Peter Johnson, head of sourcing at Teracom Group, agrees: "This is a very important phase in the development of Sweden's broadcasting infrastructure ... Thomson Video Networks' expertise and market-leading compression technology are making a vital contribution to the successful roll-out of DVB-T2 in Sweden."
For German-based 2wcom, a global supplier of professional broadcast products, the development of a sophisticated and flexible DVB-T monitoring receiver to monitor the transmission of digital systems was a top priority, spawning the creation of the 2wcom FlexMon DVB-T monitoring system.
The FlexMon DVB-T performs a va- riety of activities, which include monitoring of the MPEG transport stream, validating the timing information of the mega-frame initialising packets (MIP), as well as monitoring the SFN performance and verifying the GPS reference.
According to 2wcom, the FlexMon DVB-T is designed to keep an eye on digital systems and alert users whenever processes are starting to run out of limits so that immediate corrective action can be taken to ensure continued coverage in the broadcasting area.
Ove Kamentz, head of Engineering at 2wcom, adds: "Together with the user-friendly operation concept and a clearly arranged menu navigation, the FlexMon DVB-T guarantees a comprehensive monitoring of your DVB-T network."
While digital technology continues to revolutionise the TV broadcast industry, debate continues as to which of the available DTT transmission systems should be adopted and deployed. The considerations for choosing any transmission system can only be judged on a case-by-case basis, dependent on the actual ASO (analogue switch-off) dates for individual nations, as well as the services to be offered, for example, 3D TV services would command high data rate requirements. In addition, the final decision is more often than not governed by political considerations.

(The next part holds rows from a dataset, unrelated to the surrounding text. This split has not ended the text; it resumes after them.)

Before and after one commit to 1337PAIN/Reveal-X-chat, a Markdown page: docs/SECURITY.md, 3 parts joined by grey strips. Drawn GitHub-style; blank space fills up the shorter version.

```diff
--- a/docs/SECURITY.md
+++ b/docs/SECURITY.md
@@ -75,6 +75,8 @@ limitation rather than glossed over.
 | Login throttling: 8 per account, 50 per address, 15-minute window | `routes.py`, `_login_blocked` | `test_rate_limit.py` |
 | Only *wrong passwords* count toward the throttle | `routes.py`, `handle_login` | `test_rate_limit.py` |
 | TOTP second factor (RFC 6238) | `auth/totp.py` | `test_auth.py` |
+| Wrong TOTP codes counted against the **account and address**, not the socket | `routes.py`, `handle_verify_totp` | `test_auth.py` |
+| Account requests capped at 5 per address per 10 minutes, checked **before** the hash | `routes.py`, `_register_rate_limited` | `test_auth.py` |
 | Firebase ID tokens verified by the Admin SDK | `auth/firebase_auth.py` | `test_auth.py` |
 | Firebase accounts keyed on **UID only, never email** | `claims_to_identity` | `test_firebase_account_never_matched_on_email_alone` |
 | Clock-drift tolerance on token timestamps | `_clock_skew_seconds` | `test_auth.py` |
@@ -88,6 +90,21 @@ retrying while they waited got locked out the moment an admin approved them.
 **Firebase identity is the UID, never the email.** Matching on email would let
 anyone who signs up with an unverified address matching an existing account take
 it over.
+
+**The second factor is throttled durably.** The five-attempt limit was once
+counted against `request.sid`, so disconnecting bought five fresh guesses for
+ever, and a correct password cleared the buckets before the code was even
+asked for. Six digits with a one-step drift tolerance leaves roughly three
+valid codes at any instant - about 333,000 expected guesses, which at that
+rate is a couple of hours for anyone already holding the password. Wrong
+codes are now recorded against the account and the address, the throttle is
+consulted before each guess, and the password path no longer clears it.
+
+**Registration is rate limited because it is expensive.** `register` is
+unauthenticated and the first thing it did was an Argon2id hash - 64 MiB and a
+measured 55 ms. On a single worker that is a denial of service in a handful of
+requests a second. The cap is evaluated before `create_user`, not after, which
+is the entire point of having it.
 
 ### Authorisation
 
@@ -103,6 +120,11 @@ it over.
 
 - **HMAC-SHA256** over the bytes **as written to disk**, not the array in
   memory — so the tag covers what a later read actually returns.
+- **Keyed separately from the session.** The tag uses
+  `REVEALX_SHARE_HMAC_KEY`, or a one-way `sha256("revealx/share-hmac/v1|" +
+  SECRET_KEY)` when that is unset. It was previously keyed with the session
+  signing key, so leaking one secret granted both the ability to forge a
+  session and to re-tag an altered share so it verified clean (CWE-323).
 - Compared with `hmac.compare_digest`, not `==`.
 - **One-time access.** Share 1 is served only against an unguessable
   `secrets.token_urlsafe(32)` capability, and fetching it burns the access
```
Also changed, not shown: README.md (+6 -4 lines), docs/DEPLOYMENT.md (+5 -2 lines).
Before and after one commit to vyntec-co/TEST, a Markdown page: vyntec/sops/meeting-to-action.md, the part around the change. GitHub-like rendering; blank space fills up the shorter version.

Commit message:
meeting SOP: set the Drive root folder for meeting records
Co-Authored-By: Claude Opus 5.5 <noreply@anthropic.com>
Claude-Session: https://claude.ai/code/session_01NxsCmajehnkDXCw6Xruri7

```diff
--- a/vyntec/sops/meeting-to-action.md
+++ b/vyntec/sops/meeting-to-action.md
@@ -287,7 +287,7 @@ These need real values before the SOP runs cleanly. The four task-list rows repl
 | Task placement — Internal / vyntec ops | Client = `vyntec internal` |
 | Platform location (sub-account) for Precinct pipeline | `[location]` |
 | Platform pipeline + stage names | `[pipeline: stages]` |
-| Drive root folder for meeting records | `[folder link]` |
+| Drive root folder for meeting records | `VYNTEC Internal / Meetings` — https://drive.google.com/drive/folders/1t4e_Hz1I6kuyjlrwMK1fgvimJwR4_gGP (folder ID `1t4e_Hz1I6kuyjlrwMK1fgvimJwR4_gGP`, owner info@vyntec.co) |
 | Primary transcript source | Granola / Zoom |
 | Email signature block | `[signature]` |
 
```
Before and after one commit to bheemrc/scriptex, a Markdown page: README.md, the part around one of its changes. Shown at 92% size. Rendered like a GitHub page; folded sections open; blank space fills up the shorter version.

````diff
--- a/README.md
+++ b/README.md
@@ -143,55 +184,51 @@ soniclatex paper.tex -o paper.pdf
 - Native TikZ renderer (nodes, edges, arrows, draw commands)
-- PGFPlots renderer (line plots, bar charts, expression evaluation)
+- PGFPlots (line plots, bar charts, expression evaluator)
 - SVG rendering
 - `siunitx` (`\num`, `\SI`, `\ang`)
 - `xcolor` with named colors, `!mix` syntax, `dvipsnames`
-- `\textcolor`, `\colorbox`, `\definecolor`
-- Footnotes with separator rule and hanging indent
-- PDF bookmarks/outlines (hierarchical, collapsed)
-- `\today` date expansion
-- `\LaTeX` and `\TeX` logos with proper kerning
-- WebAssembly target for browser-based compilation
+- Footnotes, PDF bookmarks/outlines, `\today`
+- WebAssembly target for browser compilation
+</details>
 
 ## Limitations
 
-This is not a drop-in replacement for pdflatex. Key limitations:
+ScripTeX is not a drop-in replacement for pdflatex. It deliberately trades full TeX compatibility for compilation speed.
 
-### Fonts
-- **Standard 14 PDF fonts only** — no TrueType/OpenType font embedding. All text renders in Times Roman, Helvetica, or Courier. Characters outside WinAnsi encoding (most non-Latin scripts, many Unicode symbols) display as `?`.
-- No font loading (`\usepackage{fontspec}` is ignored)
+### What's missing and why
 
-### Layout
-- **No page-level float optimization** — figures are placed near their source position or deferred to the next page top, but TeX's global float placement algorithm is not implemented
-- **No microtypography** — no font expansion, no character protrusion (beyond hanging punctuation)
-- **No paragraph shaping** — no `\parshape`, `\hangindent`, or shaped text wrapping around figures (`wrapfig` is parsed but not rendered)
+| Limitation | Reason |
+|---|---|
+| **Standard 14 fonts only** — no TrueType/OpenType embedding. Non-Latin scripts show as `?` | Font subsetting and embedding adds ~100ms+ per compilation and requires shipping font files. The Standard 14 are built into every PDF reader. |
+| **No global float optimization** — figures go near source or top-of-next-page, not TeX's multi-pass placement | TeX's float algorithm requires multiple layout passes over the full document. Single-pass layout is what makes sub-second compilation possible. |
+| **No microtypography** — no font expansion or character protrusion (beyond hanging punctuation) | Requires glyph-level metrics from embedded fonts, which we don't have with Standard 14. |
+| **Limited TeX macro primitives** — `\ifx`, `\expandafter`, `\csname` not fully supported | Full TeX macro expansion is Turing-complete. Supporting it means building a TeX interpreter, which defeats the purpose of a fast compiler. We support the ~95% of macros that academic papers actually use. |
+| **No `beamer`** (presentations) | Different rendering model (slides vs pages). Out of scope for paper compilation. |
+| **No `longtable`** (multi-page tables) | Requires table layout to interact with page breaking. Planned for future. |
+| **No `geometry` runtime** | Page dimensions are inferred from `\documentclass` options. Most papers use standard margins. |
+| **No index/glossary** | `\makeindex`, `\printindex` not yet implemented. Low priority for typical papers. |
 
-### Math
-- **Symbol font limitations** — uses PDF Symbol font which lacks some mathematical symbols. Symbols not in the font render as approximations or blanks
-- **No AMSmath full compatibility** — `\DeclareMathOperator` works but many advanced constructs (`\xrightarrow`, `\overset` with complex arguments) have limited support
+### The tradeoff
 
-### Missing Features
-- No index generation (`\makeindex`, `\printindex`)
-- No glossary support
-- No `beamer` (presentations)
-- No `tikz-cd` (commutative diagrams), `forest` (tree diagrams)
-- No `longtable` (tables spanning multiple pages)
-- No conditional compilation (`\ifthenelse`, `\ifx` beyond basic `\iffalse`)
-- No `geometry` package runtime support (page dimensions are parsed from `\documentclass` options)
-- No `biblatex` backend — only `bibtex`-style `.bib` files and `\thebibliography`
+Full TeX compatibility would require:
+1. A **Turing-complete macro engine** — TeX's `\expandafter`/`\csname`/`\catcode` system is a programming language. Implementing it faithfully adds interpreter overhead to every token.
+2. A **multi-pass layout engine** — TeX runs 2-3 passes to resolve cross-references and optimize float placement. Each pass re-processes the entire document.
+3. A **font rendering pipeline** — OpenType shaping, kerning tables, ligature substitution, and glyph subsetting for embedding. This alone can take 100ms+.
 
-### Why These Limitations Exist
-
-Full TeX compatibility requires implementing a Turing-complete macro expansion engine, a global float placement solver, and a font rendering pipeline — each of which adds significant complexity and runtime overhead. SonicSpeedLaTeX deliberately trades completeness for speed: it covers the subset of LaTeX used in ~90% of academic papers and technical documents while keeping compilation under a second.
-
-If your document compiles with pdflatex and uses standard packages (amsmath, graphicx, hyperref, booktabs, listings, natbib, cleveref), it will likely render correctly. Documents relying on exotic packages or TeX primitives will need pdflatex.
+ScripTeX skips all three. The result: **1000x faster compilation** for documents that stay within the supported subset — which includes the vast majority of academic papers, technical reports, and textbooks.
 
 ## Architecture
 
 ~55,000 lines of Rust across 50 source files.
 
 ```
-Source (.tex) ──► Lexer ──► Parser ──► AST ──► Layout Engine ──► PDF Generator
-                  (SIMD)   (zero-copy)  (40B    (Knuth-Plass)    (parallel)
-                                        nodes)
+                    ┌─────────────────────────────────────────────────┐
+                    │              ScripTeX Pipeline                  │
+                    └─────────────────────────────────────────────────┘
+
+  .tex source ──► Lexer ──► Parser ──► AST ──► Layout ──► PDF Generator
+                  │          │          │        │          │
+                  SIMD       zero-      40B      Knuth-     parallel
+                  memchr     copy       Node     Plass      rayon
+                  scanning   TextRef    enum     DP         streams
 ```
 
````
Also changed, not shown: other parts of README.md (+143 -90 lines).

Still, broadcasters can take heart from the fact that regardless of the transmission system that is eventually chosen by their host nation, solutions are aplenty to ensure that their transition to the digital age will be a smooth one.